Detroit’s widening financial crisis may force city officials to opt for bankruptcy in a move that financial experts say could cost taxpayers millions, obstruct economic development and take years to settle in the courts.
The Detroit News reports:
Bankruptcy is an option if the city can’t win major concessions from its unions and if the state’s tough new emergency manager law is suspended or repealed.
Under the law passed in March, an emergency manager appointed by the governor would have the power to throw out union contracts, sell off assets such as the Detroit Water & Sewerage Department and other powers to fix the city’s fiscal crisis.
Attorney General Bill Schuette said he is undecided whether Michigan would revert to its old emergency manager law if opponents get enough signatures to put the repeal question on the ballot next year.
But bankruptcy would be a worst-case scenario, warned Brad Coulter, who specializes in municipal turnaround and bankruptcy services.
Others contend a Detroit bankruptcy could be an advantage because city officials would have more control over the outcome than if it were under the thumb of a state-appointed emergency manager.
A city Detroit’s size has never filed for bankruptcy. In the late 1970s, Cleveland defaulted on its bank loans, but never filed for Chapter 9. There were bankruptcy filings in Orange County in 1994 and Vallejo, Calif., in 2008, and both emerged from it after their finances were restructured.
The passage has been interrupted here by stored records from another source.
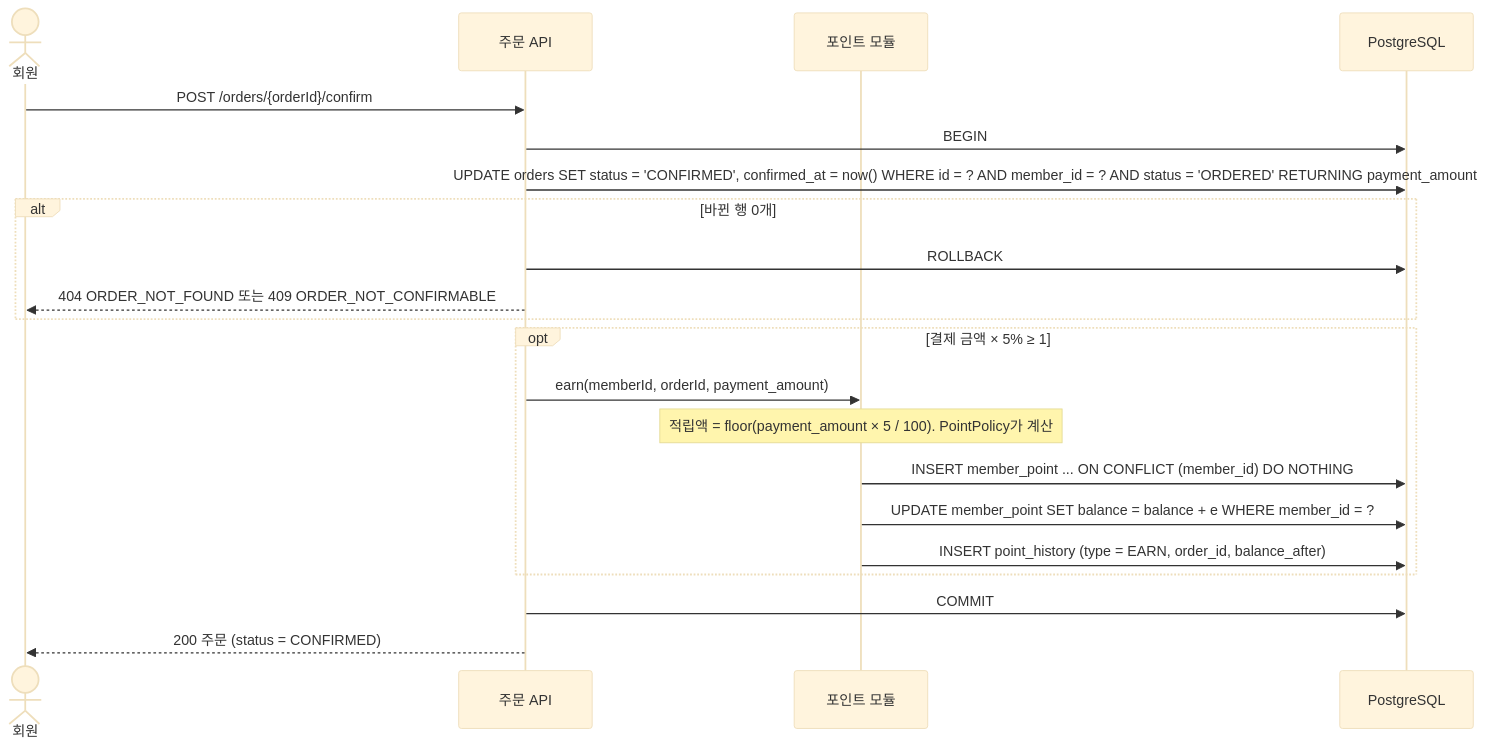
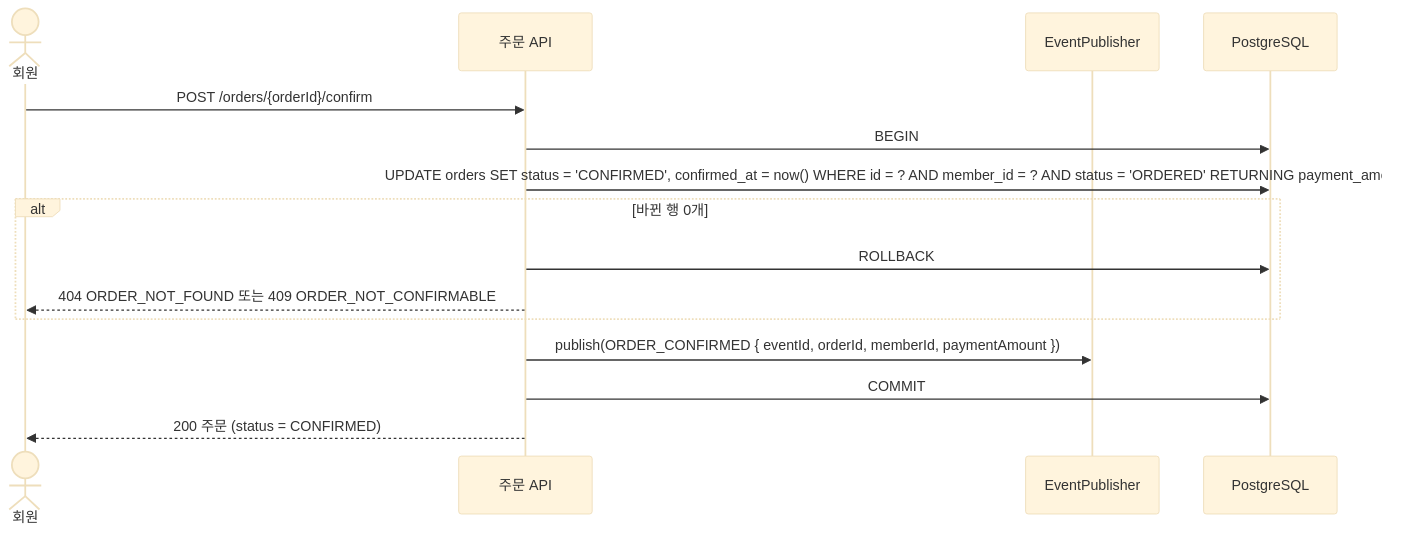
Before and after one commit to KAPUIST/flash-gate: the eighth of 9 diagrams in docs/features/order/flows.md, drawn with Mermaid (base theme). The commit also changed other lines of this file and 14 other files, not shown here.

````diff
--- a/docs/features/order/flows.md
+++ b/docs/features/order/flows.md
@@ -266,24 +268,18 @@
 ```mermaid
 sequenceDiagram
     actor U as 회원
     participant O as 주문 API
-    participant PT as 포인트 모듈
+    participant E as EventPublisher
     participant DB as PostgreSQL
 
     U->>O: POST /orders/{orderId}/confirm
     O->>DB: BEGIN
     O->>DB: UPDATE orders SET status = 'CONFIRMED', confirmed_at = now() WHERE id = ? AND member_id = ? AND status = 'ORDERED' RETURNING payment_amount
     alt 바뀐 행 0개
         O->>DB: ROLLBACK
         O-->>U: 404 ORDER_NOT_FOUND 또는 409 ORDER_NOT_CONFIRMABLE
     end
-    opt 결제 금액 × 5% ≥ 1
-        O->>PT: earn(memberId, orderId, payment_amount)
-        Note over PT: 적립액 = floor(payment_amount × 5 / 100). PointPolicy가 계산
-        PT->>DB: INSERT member_point ... ON CONFLICT (member_id) DO NOTHING
-        PT->>DB: UPDATE member_point SET balance = balance + e WHERE member_id = ?
-        PT->>DB: INSERT point_history (type = EARN, order_id, balance_after)
-    end
+    O->>E: publish(ORDER_CONFIRMED { eventId, orderId, memberId, paymentAmount })
     O->>DB: COMMIT
     O-->>U: 200 주문 (status = CONFIRMED)
 ```
````
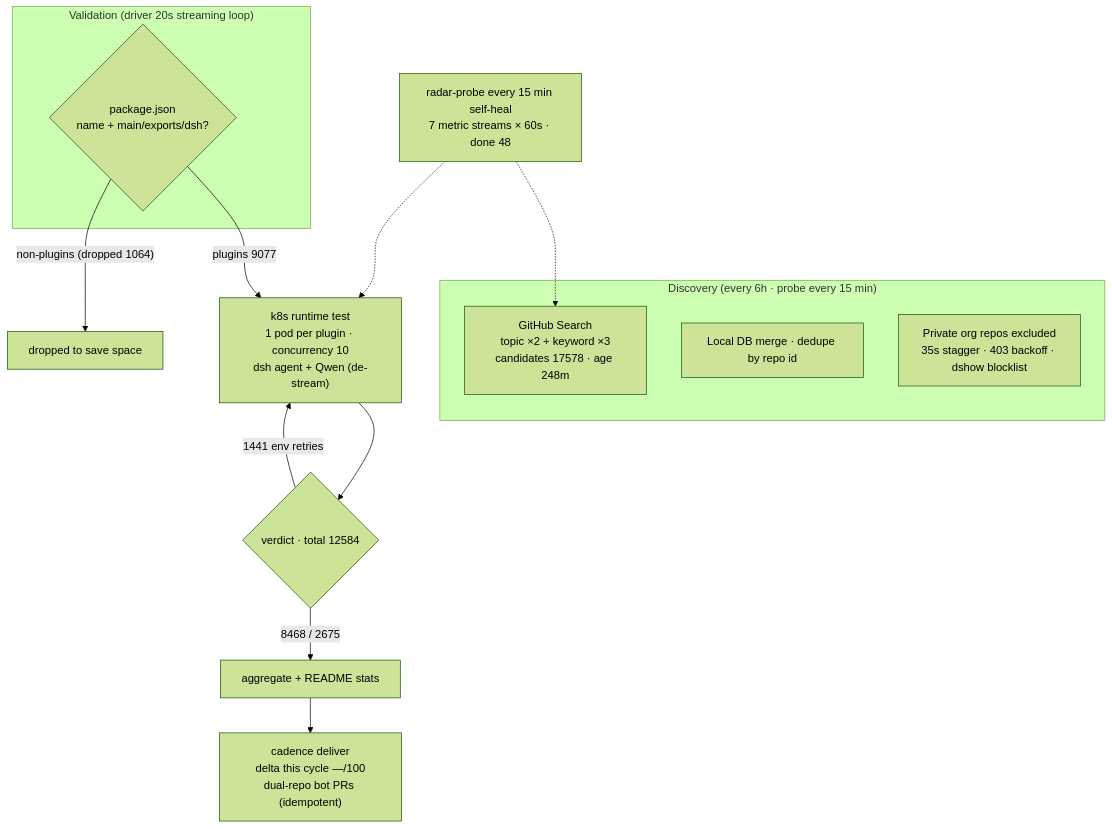
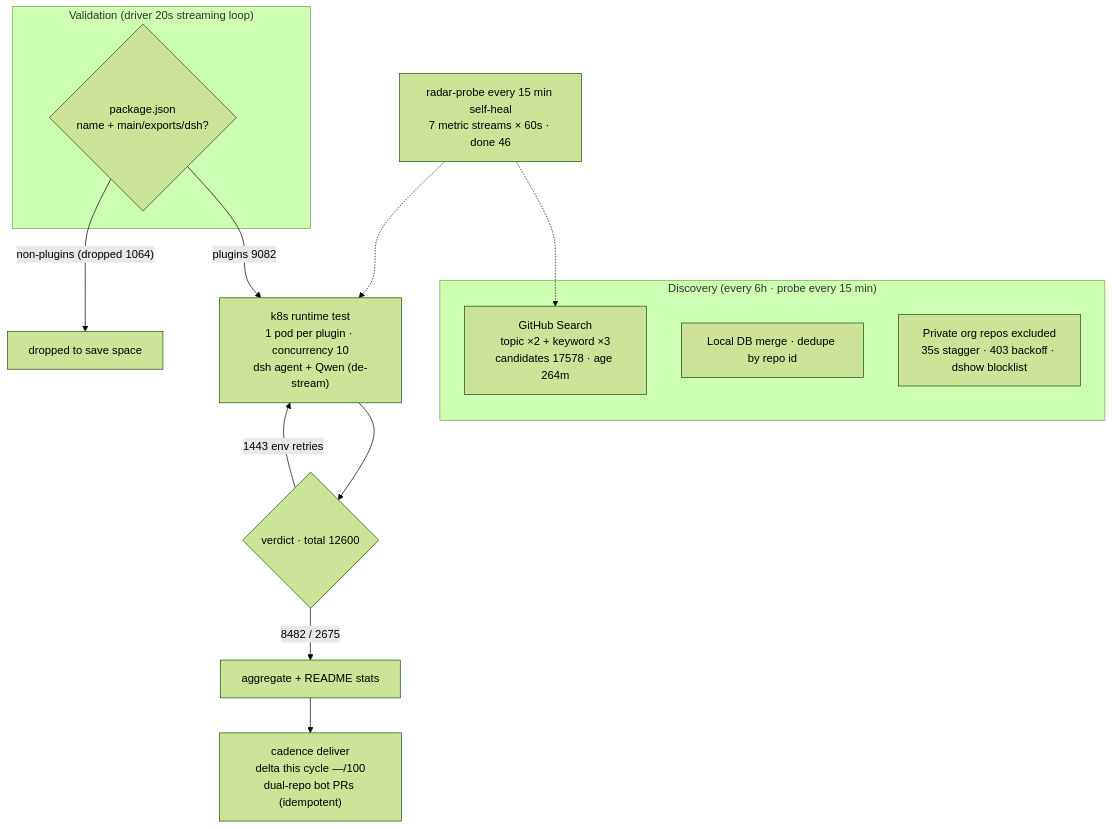
The diagram in README.en-US.md (AdamPlatin123/awesome-dsh-plugins), drawn with Mermaid (forest theme) before and after one commit. The commit also changed other lines of this file and 5 other files, not shown here.

````diff
--- a/README.en-US.md
+++ b/README.en-US.md
@@ -45,20 +45,20 @@
 ```mermaid
 flowchart TB
     subgraph Discovery["Discovery (every 6h · probe every 15 min)"]
-        A1["GitHub Search<br/>topic ×2 + keyword ×3<br/>candidates 17578 · age 248m"]
+        A1["GitHub Search<br/>topic ×2 + keyword ×3<br/>candidates 17578 · age 264m"]
         A2["Local DB merge · dedupe by repo id"]
         A3["Private org repos excluded<br/>35s stagger · 403 backoff · dshow blocklist"]
     end
     subgraph Validation["Validation (driver 20s streaming loop)"]
         B1{"package.json<br/>name + main/exports/dsh?"}
     end
-    B1 -->|"plugins 9077"| C1["k8s runtime test<br/>1 pod per plugin · concurrency 10<br/>dsh agent + Qwen (de-stream)"]
+    B1 -->|"plugins 9082"| C1["k8s runtime test<br/>1 pod per plugin · concurrency 10<br/>dsh agent + Qwen (de-stream)"]
     B1 -->|"non-plugins (dropped 1064)"| B3["dropped to save space"]
-    C1 --> D1{"verdict · total 12584"}
-    D1 -->|"8468 / 2675"| E1["aggregate + README stats"]
-    D1 -->|"1441 env retries"| C1
+    C1 --> D1{"verdict · total 12600"}
+    D1 -->|"8482 / 2675"| E1["aggregate + README stats"]
+    D1 -->|"1443 env retries"| C1
     E1 --> E2["cadence deliver<br/>delta this cycle —/100<br/>dual-repo bot PRs (idempotent)"]
-    M["radar-probe every 15 min self-heal<br/>7 metric streams × 60s · done 48"]
+    M["radar-probe every 15 min self-heal<br/>7 metric streams × 60s · done 46"]
     M -.-> A1
     M -.-> C1
 ```
````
Detroit Mayor Dave Bing, who is negotiating with the city’s 48 unions for major concessions and the state officials who recently finished a preliminary review of Detroit’s finances, won’t even comment on the possibility of filing for bankruptcy. State Treasurer Andy Dillon and Gov. Rick Snyder have declined to discuss it as well.